THOUGHTS BEFORE SHOOTING
Instead of jumping right into shooting any subject, I work at giving thought to where I want to go visually. Am I documenting or interpreting? How much of the subject do I want in the frame? And, so on. The one thing I don’t do is approach a subject with my camera and lens already attached to the tripod with legs fully extended. I may need to change my lens, and often, I’ll need to lower all the sections of the legs. So, I’ll carry the tripod separate from the camera and stuff a few lenses and accessories in my bag.
Again, I’m pondering. What Is the subject? If more than one of a group, which one is the “star” and which are the supporting characters? I keep asking myself questions. Why this one? What made me stop? Where do I need to stand, kneel or lie down to get that “star” in the frame as I envision? What lens and accessories are best to start with to tell that story? Once I figure out my position, placement and perspective, I take some practice shots without the tripod to further refine my starting point. Then, I bring in the tripod or other support and lighting tools to begin.
Other choices we need to make (sometimes challenging) include what aperture we need to use for appropriate depth of field and where to place the focus. In addition, do we use auto-focus or manual? It depends.
Selective focus and shallow depth of field is a part of my shooting style. However, some subjects require a small aperture to record as much detail as possible. Getting parallel to your subject is one way to maximize DOF, but it’s not always the best angle for the composition you’re after. Focus Stacking is a technique for deep depth of field that can be helpful in macro to record all the detail that sometimes even f/32 won’t capture. It involves taking many images (on tripod) at different focus points. It takes practice and a thoughtful approach to achieve the results you’re after. Even if your camera will do the work for you in terms of taking the images, you’ve still got to learn the steps for post-processing. Having a vision and working out the steps in the field and in post are important. If you want to use shallow DOF, then where you place the edge or point of focus matters. You’ve got to “do the dance” and work the image in a logical way to get your composition and exposure in a good place first. Then, place the focus in your first-choice position (the one that makes the most sense to you). Ask yourself what areas, if not sharply focused, would bother you. There’s your starting point.
And, another consideration is whether to use auto-focus or manual focus for your macro and close-up images. It depends. My eyes are not as good as they used to be, so if autofocus works, I use it. That said, I will never let an autofocus point steer or change my composition. So, very often, I will use autofocus to get me in the ballpark and then switch to manual focus to refine according to my vision for the subject.
If you’re not sure which aperture is best, take a series of images and vary the aperture for each composition. Don’t start the next series with a different point of focus or perspective until you finish with the first. Work each perspective in the field until you have taken enough to give yourself options in post. In other words, work your subjects – intentionally. Wring out all the possibilities. Believe me, I see far too many attempts at macro image making that fall short and land heavily in the “hurry up and shoot” zone that might include only a few images, handheld, out of focus or poorly composed. If you leave before you get it “right,” you’ve wasted time. If you’re in a hurry, you cannot slow down, focus and execute your vision, unless you’re a magician.

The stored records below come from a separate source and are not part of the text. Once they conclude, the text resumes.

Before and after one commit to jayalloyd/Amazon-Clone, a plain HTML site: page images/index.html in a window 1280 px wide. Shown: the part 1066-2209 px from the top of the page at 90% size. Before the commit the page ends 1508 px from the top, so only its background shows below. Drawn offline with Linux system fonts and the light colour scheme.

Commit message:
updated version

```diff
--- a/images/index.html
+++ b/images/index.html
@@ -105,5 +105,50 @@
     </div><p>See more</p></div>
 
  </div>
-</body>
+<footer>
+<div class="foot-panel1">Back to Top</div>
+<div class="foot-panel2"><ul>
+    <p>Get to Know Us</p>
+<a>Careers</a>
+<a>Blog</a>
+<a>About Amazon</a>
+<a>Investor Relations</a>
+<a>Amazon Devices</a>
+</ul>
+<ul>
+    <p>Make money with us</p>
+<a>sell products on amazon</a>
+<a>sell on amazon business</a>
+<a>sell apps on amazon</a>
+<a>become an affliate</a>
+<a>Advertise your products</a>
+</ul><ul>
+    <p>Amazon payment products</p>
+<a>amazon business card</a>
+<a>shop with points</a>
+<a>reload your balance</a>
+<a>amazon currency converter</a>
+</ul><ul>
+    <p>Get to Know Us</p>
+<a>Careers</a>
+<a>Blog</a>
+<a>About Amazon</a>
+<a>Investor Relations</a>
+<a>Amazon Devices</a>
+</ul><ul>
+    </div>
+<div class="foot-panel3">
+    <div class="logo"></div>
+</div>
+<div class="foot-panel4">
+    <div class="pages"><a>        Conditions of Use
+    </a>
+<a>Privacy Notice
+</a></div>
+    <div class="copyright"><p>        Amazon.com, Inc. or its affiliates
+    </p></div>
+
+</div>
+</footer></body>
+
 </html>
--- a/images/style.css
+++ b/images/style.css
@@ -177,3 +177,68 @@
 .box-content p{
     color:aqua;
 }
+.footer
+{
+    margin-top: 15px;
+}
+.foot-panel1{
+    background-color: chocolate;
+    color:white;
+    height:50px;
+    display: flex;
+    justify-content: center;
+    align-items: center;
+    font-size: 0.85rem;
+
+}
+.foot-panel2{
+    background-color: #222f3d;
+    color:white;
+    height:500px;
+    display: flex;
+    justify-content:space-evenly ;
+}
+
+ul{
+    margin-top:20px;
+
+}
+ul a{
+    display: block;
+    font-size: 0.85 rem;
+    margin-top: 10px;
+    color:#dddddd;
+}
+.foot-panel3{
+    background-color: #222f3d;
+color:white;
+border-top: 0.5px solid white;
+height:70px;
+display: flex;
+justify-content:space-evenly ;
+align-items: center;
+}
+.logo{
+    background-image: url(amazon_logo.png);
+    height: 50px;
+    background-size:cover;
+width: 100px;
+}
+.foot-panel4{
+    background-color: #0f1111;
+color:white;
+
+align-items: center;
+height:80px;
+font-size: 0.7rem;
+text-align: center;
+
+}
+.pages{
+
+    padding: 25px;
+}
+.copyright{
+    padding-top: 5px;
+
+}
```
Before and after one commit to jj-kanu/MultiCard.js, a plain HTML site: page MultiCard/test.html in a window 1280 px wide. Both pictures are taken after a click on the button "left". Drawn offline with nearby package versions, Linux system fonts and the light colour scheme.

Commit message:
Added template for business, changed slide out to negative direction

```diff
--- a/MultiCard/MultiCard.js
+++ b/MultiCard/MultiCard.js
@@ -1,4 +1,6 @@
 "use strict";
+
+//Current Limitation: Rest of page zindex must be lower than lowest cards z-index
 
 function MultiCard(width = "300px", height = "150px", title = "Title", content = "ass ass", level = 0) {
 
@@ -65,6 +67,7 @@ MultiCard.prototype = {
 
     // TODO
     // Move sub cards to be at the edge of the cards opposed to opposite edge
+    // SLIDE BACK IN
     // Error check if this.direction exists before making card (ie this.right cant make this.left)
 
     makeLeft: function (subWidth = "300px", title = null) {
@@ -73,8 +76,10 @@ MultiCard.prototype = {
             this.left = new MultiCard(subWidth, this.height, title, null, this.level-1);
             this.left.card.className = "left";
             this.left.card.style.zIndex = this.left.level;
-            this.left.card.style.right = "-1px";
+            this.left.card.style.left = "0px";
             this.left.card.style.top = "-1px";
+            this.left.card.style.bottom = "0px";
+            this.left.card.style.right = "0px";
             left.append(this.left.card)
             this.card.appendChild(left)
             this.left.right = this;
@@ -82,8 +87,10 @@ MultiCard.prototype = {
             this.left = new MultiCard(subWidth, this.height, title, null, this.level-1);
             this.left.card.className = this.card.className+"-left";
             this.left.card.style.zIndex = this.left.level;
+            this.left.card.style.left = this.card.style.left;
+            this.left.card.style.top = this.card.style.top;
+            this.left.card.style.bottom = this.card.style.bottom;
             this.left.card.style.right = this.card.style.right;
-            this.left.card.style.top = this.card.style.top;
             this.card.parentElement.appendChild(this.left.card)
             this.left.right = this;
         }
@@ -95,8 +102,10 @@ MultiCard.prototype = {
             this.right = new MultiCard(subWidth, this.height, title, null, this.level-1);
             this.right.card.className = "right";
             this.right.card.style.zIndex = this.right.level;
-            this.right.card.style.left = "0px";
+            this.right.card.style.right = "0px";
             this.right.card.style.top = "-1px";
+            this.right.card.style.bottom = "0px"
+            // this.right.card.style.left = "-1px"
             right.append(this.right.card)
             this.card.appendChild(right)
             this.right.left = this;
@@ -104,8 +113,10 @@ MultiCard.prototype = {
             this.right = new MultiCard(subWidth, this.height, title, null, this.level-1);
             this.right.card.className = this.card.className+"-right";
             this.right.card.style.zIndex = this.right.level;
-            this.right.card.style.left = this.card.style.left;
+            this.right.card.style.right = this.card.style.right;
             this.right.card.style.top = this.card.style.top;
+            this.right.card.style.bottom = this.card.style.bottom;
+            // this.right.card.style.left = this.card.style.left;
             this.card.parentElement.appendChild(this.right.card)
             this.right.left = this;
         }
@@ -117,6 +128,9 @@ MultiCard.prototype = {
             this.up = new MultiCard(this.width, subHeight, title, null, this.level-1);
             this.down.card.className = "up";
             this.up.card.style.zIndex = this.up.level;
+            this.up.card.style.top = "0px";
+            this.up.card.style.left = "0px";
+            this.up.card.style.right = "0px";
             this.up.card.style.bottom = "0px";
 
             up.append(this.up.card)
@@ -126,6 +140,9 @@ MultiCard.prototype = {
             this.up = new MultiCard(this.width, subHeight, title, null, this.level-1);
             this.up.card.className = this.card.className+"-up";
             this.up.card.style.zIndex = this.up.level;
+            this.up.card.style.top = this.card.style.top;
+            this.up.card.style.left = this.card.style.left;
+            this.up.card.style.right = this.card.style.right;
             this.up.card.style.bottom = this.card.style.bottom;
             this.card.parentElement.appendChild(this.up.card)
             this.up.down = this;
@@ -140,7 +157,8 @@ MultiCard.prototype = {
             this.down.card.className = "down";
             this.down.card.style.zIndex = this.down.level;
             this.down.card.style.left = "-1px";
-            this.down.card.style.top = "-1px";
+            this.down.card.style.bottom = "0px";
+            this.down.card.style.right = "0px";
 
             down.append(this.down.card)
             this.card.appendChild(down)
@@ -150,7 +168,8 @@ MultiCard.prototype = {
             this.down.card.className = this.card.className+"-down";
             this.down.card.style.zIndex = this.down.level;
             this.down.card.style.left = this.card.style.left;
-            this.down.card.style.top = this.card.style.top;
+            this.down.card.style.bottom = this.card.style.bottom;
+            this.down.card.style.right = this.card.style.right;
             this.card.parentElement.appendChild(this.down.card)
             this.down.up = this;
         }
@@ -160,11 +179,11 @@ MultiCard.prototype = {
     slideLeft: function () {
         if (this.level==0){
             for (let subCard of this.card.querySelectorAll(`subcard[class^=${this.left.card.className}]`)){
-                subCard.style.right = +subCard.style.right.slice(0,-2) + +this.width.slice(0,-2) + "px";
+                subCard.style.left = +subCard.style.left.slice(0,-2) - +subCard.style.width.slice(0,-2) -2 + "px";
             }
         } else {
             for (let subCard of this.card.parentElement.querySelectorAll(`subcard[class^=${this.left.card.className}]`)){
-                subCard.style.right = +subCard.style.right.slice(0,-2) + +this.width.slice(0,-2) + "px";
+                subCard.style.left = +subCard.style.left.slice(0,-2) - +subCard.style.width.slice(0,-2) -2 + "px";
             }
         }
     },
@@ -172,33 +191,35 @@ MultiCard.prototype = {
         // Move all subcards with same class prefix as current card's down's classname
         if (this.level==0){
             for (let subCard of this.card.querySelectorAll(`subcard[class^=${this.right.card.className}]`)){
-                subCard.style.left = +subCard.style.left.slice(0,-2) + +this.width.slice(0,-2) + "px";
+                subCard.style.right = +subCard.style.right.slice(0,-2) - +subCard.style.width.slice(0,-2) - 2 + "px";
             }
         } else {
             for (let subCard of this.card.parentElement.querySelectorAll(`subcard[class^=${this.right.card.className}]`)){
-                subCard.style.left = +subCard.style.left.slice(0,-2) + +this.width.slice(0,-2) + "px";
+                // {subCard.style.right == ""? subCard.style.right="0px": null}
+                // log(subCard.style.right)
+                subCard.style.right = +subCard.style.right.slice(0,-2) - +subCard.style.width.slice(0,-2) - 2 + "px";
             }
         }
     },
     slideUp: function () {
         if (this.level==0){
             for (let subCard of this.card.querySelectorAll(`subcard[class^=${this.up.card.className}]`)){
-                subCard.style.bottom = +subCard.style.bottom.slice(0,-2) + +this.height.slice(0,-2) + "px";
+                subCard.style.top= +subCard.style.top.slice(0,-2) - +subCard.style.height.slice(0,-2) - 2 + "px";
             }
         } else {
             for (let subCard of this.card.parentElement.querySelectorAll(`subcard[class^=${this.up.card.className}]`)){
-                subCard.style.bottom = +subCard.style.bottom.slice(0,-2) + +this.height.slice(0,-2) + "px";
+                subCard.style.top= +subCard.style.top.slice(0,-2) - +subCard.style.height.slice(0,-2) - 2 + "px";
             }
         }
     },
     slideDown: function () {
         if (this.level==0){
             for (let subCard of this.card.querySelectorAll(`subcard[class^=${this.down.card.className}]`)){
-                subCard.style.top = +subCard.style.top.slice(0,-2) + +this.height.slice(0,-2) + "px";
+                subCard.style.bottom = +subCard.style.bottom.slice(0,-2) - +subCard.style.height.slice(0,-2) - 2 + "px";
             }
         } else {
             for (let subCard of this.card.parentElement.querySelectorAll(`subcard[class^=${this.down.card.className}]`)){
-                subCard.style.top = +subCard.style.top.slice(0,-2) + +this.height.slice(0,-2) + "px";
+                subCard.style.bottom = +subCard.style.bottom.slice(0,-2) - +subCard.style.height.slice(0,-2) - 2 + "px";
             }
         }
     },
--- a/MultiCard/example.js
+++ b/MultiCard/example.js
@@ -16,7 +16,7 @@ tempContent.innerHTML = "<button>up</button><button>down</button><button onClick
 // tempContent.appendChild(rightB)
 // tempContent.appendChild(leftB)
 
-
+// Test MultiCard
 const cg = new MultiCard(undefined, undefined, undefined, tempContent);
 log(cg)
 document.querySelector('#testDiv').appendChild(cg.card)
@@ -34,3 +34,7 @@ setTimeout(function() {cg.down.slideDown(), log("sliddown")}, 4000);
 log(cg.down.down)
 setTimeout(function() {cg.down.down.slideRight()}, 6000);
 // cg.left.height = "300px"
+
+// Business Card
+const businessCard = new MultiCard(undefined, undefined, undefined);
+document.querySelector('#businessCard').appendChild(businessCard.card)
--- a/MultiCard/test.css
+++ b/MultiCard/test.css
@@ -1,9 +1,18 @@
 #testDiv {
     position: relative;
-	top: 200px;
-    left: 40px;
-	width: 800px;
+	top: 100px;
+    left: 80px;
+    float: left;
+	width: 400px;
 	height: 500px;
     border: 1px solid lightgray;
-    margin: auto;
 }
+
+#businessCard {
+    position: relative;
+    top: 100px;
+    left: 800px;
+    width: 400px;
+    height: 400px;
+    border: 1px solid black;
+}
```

Often, I will stay with a subject for quite a while, sometimes an hour or more. It’s not that I’m advocating this for you, but you must give your subjects the time and attention it takes to make all the pieces come together. Make sure your final frames make you smile . . . And, just for good measure, take a look at your series. Where did you start? What adjustments did you make to keep refining? And where did you land with the images you’re happy with? Those extra frames and extended time spent before you felt successful represent you working it all out. (Many of my series with macro subjects are over 20 frames and some even in the 64-frame range.) Take the time.